2001-: The Lord of the Rings Strategy Battle Game:

The Dragon, which can have the ability to breathe fire and fly, is a powerful enemy of the Good players.[12] The game also includes the subterranean Cave Drake, a large but agile monster and natural enemy of the Dwarves.[13]

2007-: The Lord of the Rings Online:

Dragon-kind include several type of drakes: Cold-, Fire- and Shadow-drakes, Fire-worms, Rock-worms, and many more. A related beast is the salamander or eft, a weaker and simpler breed of dragons.[14]

See also

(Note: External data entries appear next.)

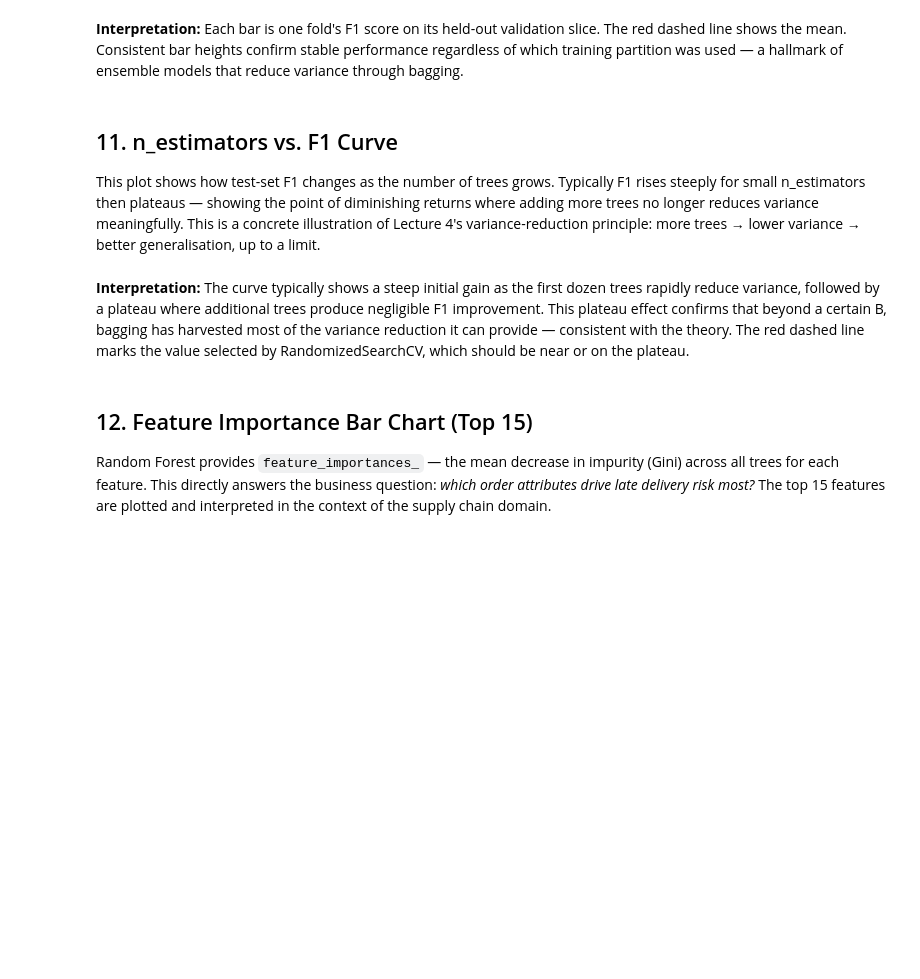
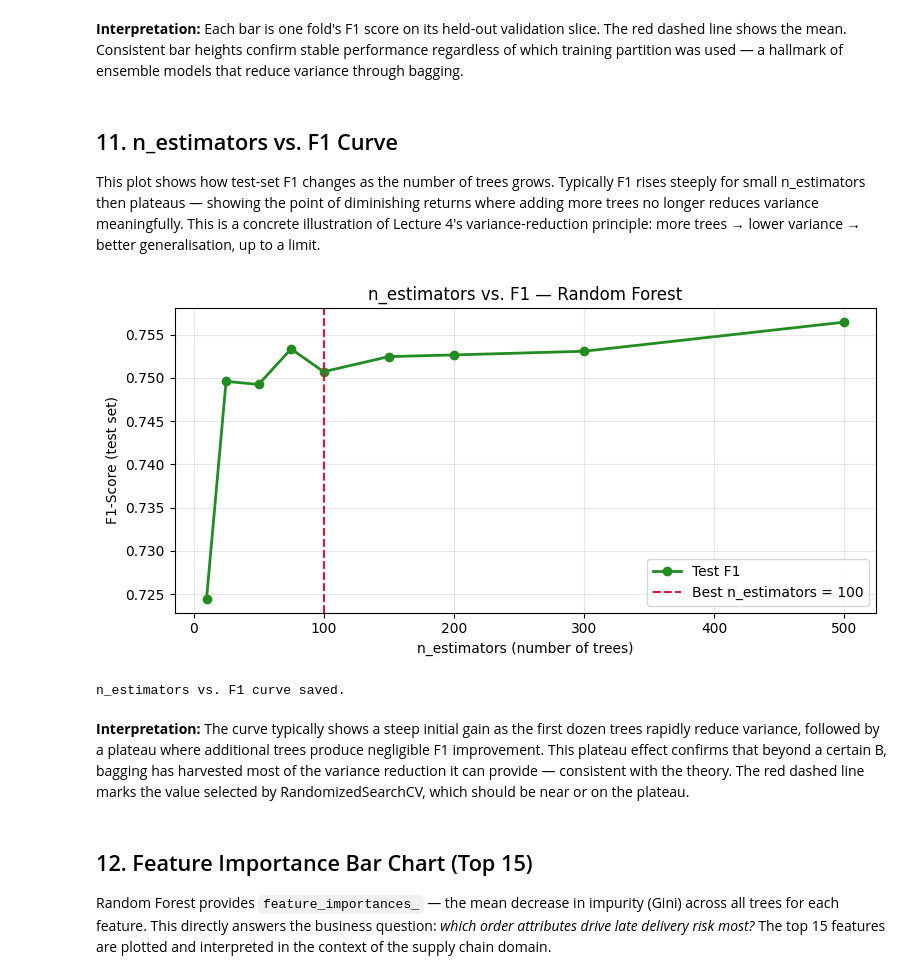
Before and after one commit to BenjmaaYoussef/CS50_AI, a Jupyter notebook: notebooks/05_model_rf.ipynb, the cells around one changed output. Drawn from its saved outputs; the diff is of its cells as text; code cells hidden in the pictures; blank space fills up the shorter version.

```diff
--- a/notebooks/05_model_rf.ipynb
+++ b/notebooks/05_model_rf.ipynb
@@ -168,14 +178,34 @@ The base estimator is fixed as:
 - `random_state=42` — reproducibility
 - `n_jobs=-1` — parallelises both tree construction and CV across all available CPU cores
 # %%
-# Step 1: instantiate the base RandomForestClassifier with fixed random state and parallelism
-# Step 2: wrap it in RandomizedSearchCV with n_iter=50, cv=5, scoring='f1'
-# Step 3: fit the search on the full training set — best estimator is refit automatically
+# Step 0: tqdm_joblib patches joblib so tqdm can count completed parallel fits
+import contextlib
+import joblib
+from tqdm.auto import tqdm
+
+@contextlib.contextmanager
+def tqdm_joblib(tqdm_object):
+    # Step 1: subclass BatchCompletionCallBack to tick the bar after each completed batch
+    class TqdmBatchCompletionCallback(joblib.parallel.BatchCompletionCallBack):
+        def __call__(self, *args, **kwargs):
+            tqdm_object.update(n=self.batch_size)
+            return super().__call__(*args, **kwargs)
+    # Step 2: swap in our callback, yield control, then restore the original
+    old_callback = joblib.parallel.BatchCompletionCallBack
+    joblib.parallel.BatchCompletionCallBack = TqdmBatchCompletionCallback
+    try:
+        yield tqdm_object
+    finally:
+        joblib.parallel.BatchCompletionCallBack = old_callback
+        tqdm_object.close()
+
+# Step 3: instantiate the base RandomForestClassifier with fixed random state and parallelism
 base_rf = RandomForestClassifier(
     random_state=42,
     n_jobs=-1
 )
 
+# Step 4: wrap it in RandomizedSearchCV with n_iter=50, cv=5, scoring='f1'
 random_search = RandomizedSearchCV(
     estimator          = base_rf,
     param_distributions= param_distributions,
@@ -184,10 +214,12 @@ random_search = RandomizedSearchCV(
     scoring            = 'f1',
     random_state       = 42,
     n_jobs             = -1,
-    verbose            = 1,
-    refit              = True   # refit best model on full X_train after CV
+    verbose            = 0,
+    refit              = True
 )
 
-print('Fitting RandomizedSearchCV (n_iter=50, cv=5) ...')
-random_search.fit(X_train, y_train)
-print('Done.')
+# Step 5: fit inside tqdm context — 250 total fits (50 combos × 5 folds)
+with tqdm_joblib(tqdm(desc="RandomizedSearchCV", total=250, unit="fit")):
+    random_search.fit(X_train, y_train)
+
+print('Done. Best params:', random_search.best_params_)
@@ -373,37 +453,38 @@ f1_scores_curve = []
 # Extract best params except n_estimators to hold other hyperparameters fixed
 fixed_params = {k: v for k, v in best_params.items() if k != 'n_estimators'}
 
-print('Training RF at each n_estimators value ...')
-for n in n_estimator_values:
+for n in tqdm(n_estimator_values, desc="n_estimators curve", unit="model"):
     rf_tmp = RandomForestClassifier(
         n_estimators=n,
         random_state=42,
         n_jobs=-1,
         **fixed_params
     )
     rf_tmp.fit(X_train, y_train)
     y_tmp_pred = rf_tmp.predict(X_test)
     score = f1_score(y_test, y_tmp_pred, zero_division=0)
     f1_scores_curve.append(score)
-    print(f'  n_estimators={n:4d}  →  Test F1 = {score:.4f}')
 
 # Plot the curve
 fig, ax = plt.subplots(figsize=(8, 4))
 ax.plot(n_estimator_values, f1_scores_curve, marker='o', color='forestgreen',
         linewidth=2, markersize=6, label='Test F1')
 ax.axvline(
     best_params['n_estimators'], color='crimson', linestyle='--', linewidth=1.5,
     label=f'Best n_estimators = {best_params["n_estimators"]}'
 )
 ax.set_xlabel('n_estimators (number of trees)')
 ax.set_ylabel('F1-Score (test set)')
 ax.set_title('n_estimators vs. F1 — Random Forest', fontsize=12)
 ax.legend()
 ax.grid(alpha=0.3)
 plt.tight_layout()
-plt.savefig('./results/rf_nestimators_curve.png', dpi=150, bbox_inches='tight')
+plt.savefig('../results/rf_nestimators_curve.png', dpi=150, bbox_inches='tight')
 plt.show()
 print('\nn_estimators vs. F1 curve saved.')
+# %% [output]
+[figure, added]
+n_estimators vs. F1 curve saved.
 # %% [markdown]
 **Interpretation:** The curve typically shows a steep initial gain as the first dozen trees
 rapidly reduce variance, followed by a plateau where additional trees produce negligible F1
```
Also changed, not shown: parts of 13 cells of this notebook, 4 other files.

  1. J.R.R. Tolkien, Christopher Tolkien (ed.), The Silmarillion, "Quenta Silmarillion: Of the Return of the Noldor"
  2. J.R.R. Tolkien, The Hobbit, "Inside Information"
  3. J.R.R. Tolkien, Christopher Tolkien (ed.), The War of the Jewels, "The Grey Annals": §115
  4. J.R.R. Tolkien, Christopher Tolkien (ed.), The Silmarillion, "Quenta Silmarillion: Of Tuor and the Fall of Gondolin"
  5. Cite error: Invalid <ref> tag; no text was provided for refs named Durin
  6. Cite error: Invalid <ref> tag; no text was provided for refs named Shadow
  7. J.R.R. Tolkien, The Adventures of Tom Bombadil, "The Hoard"
  8. J.R.R. Tolkien, Christopher Tolkien (ed.), The Book of Lost Tales Part Two, "Short Glossary of Obsolete, Archaic, and Rare Words", p. 350
  9. J.R.R. Tolkien, "I-Lam na-Ngoldathon: The Grammar and Lexicon of the Gnomish Tongue", in Parma Eldalamberon XI (edited by Christopher Gilson, Arden R. Smith, and Patrick H. Wynne), pp. 36, 54, 74
  10. J.R.R. Tolkien; Christina Scull, Wayne G. Hammond (eds.), Roverandom, "[Chapter] 2"
  11. Ruth Sochard Pitt, Jeff O'Hare, Peter C. Fenlon, Jr. (1994), Creatures of Middle-earth (2nd edition) (#2012)
  12. Dragon at (accessed 23 September 2011)
  13. White Dwarf, issue 371 (November 2010), p. 42
  14. "Dragon-kind" at Lord of the Rings Online: Lorebook (accessed 28 October 2010)